──────── Data supplied
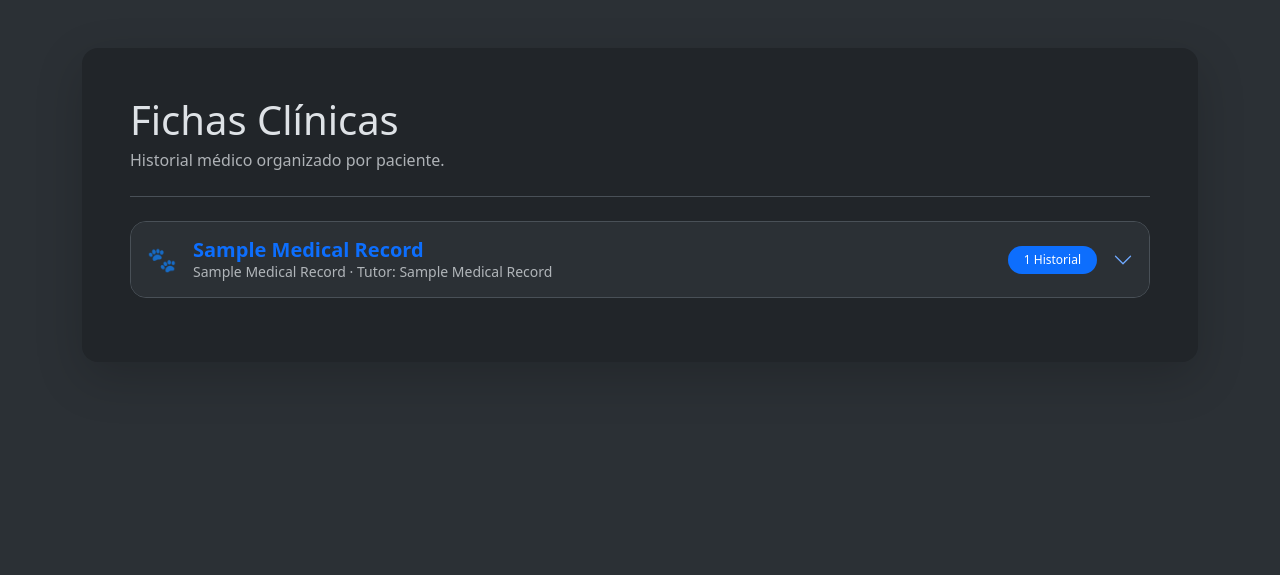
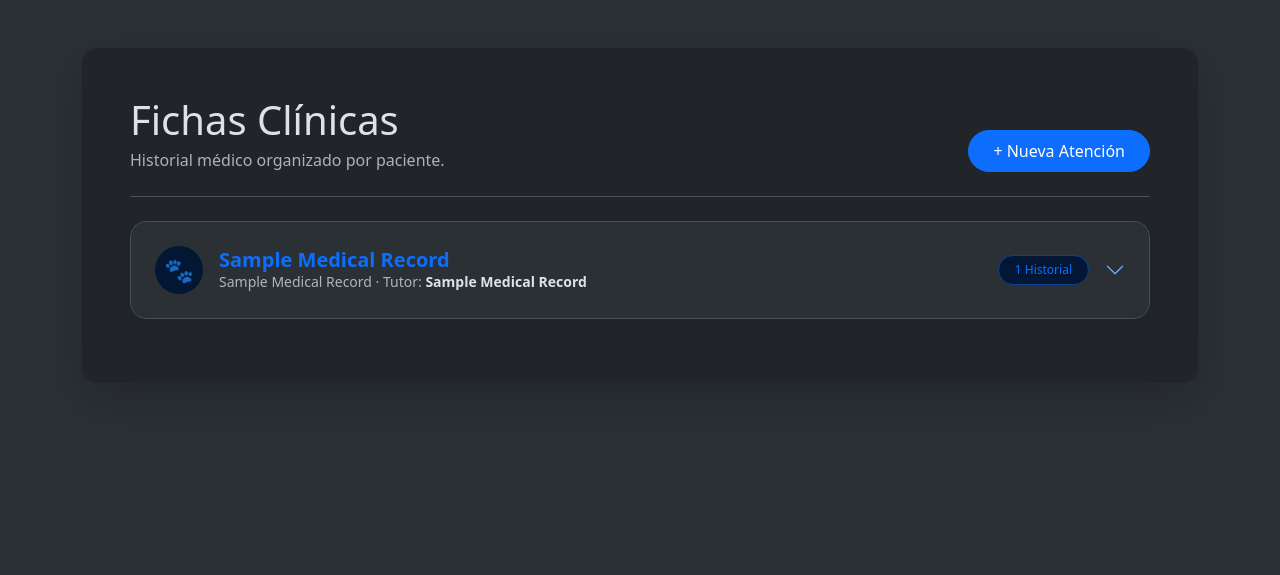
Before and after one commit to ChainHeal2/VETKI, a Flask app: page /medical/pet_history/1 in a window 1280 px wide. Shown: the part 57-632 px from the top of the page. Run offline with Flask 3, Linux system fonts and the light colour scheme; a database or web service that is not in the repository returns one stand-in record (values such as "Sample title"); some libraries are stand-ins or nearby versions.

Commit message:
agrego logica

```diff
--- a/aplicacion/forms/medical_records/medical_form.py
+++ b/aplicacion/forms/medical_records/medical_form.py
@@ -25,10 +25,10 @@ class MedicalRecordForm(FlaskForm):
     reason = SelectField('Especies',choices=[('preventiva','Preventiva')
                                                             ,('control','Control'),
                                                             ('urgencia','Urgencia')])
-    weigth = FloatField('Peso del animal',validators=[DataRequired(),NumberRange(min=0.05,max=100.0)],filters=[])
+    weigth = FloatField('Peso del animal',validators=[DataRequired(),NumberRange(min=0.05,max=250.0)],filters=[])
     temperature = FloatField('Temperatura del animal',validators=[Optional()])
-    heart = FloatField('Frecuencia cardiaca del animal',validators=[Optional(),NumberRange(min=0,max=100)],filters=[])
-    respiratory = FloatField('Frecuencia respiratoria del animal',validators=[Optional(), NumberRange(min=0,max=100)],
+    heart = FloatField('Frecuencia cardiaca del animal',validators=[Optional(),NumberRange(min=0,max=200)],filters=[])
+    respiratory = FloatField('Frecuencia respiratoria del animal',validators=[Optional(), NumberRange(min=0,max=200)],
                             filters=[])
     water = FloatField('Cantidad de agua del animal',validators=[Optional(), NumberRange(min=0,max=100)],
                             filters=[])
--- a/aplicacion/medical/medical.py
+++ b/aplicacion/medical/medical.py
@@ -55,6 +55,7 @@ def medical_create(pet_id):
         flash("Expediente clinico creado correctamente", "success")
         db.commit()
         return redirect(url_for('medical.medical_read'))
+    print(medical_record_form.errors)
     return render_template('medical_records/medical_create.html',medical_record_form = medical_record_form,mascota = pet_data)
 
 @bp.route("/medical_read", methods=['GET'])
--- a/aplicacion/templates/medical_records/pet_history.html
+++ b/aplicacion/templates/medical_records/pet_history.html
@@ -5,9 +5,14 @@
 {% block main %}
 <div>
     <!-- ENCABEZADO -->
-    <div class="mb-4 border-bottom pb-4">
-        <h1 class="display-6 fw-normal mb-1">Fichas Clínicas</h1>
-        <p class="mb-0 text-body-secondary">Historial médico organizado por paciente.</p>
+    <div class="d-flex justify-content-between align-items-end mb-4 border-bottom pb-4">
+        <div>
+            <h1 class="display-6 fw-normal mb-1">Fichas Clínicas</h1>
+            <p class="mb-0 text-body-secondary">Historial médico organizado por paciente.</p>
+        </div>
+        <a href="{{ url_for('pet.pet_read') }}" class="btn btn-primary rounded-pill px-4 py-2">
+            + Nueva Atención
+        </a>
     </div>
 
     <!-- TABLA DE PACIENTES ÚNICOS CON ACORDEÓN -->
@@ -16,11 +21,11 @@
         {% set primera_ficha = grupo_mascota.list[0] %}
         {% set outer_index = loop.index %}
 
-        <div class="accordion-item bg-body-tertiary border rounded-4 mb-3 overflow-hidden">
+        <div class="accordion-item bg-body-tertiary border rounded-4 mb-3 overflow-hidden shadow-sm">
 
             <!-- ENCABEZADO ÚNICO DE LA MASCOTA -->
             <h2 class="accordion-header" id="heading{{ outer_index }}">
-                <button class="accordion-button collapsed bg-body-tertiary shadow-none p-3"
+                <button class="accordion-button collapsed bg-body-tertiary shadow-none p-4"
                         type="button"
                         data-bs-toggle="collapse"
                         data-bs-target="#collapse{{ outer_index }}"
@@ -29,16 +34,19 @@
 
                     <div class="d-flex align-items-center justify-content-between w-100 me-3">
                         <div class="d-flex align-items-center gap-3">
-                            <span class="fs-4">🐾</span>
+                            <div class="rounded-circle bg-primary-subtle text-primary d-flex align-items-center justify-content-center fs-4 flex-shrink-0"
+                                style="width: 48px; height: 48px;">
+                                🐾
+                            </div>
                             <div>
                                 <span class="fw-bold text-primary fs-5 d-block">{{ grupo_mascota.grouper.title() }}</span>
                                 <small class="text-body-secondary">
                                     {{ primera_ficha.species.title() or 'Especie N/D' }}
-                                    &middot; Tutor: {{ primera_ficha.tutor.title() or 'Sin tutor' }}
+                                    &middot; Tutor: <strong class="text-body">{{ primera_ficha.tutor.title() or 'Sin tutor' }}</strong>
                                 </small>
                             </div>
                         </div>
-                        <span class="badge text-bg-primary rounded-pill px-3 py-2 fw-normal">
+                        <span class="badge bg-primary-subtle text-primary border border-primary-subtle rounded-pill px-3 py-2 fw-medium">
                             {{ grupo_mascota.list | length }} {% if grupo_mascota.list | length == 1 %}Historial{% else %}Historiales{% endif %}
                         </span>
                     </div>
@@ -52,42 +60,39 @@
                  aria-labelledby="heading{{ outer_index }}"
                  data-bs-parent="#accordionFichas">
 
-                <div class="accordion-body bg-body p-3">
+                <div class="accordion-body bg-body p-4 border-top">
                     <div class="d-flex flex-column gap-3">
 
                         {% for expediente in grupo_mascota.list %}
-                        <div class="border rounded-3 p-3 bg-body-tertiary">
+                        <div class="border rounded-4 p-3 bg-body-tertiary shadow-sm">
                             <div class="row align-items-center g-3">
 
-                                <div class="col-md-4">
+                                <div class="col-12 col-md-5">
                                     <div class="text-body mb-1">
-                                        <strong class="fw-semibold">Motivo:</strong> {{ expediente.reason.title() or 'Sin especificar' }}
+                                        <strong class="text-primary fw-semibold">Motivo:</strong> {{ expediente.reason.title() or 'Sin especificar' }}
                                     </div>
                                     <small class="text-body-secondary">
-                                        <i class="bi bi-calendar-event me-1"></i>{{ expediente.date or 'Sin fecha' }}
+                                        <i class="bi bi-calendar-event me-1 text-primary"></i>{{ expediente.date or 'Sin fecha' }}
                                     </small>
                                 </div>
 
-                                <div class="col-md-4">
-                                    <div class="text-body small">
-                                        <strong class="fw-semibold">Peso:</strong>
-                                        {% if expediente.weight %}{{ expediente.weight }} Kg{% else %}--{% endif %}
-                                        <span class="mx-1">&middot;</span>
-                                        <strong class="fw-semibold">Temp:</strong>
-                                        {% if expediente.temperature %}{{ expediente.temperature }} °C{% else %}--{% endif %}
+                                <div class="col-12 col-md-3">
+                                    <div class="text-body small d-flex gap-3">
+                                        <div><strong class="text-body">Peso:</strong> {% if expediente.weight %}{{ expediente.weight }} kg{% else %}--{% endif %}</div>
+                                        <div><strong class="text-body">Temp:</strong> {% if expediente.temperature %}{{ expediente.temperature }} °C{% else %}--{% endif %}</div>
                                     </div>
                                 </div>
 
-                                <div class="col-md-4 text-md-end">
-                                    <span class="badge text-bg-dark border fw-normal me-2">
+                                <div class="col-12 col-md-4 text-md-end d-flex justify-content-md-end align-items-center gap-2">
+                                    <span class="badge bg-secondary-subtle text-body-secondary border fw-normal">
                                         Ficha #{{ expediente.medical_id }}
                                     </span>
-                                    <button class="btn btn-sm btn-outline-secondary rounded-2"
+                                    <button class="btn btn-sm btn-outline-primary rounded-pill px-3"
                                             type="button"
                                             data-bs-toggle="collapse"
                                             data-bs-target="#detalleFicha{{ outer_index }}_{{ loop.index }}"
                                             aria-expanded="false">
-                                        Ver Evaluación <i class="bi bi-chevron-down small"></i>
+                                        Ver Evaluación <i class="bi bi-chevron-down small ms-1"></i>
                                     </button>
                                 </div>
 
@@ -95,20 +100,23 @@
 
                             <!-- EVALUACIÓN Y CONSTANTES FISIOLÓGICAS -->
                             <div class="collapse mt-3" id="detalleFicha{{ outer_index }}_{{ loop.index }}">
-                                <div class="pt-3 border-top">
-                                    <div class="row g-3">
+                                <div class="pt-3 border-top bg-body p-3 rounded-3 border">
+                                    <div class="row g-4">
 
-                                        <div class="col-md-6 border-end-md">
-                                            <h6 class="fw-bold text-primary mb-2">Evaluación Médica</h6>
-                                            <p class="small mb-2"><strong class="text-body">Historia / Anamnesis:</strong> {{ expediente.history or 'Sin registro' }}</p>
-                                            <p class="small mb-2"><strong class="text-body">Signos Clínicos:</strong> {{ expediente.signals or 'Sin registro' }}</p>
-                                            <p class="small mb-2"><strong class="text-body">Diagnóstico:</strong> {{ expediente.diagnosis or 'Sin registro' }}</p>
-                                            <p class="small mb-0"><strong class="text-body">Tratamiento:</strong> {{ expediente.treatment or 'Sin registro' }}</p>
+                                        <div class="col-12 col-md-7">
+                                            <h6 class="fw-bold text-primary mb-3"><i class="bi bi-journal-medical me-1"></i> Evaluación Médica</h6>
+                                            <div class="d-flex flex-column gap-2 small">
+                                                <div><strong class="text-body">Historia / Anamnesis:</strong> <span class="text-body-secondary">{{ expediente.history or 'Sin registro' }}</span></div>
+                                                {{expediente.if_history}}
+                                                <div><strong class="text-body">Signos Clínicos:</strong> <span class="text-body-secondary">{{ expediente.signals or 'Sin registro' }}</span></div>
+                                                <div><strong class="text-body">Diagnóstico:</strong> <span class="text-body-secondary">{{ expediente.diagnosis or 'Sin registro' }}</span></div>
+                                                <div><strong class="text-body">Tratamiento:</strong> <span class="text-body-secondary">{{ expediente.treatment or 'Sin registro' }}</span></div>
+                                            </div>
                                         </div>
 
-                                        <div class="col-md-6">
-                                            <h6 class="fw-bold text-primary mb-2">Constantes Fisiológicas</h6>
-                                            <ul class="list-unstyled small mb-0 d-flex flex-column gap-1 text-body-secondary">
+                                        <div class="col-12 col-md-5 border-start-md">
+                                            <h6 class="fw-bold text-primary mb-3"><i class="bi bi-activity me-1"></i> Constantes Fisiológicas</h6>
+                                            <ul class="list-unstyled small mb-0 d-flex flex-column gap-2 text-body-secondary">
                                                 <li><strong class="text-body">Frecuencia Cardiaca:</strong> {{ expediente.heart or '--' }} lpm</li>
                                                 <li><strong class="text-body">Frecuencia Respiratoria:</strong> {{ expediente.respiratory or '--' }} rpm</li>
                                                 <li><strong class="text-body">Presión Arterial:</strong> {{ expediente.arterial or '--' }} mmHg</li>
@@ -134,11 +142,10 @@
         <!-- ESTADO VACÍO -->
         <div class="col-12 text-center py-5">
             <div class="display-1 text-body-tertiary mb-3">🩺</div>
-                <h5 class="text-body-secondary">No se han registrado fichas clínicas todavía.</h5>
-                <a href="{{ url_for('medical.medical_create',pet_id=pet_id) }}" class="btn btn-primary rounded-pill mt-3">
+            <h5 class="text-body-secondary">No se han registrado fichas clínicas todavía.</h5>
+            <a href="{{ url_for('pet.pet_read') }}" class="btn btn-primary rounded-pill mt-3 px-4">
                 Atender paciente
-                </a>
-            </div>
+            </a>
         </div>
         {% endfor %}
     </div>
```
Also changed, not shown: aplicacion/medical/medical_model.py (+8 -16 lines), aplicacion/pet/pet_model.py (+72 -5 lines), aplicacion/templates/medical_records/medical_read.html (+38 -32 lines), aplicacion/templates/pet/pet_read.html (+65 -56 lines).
────────────────
● Task: From the records above, copy every line that holds the word "loop".

● Response to this exercise:
         {% set outer_index = loop.index %}
                                             data-bs-target="#detalleFicha{{ outer_index }}_{{ loop.index }}"
                             <div class="collapse mt-3" id="detalleFicha{{ outer_index }}_{{ loop.index }}">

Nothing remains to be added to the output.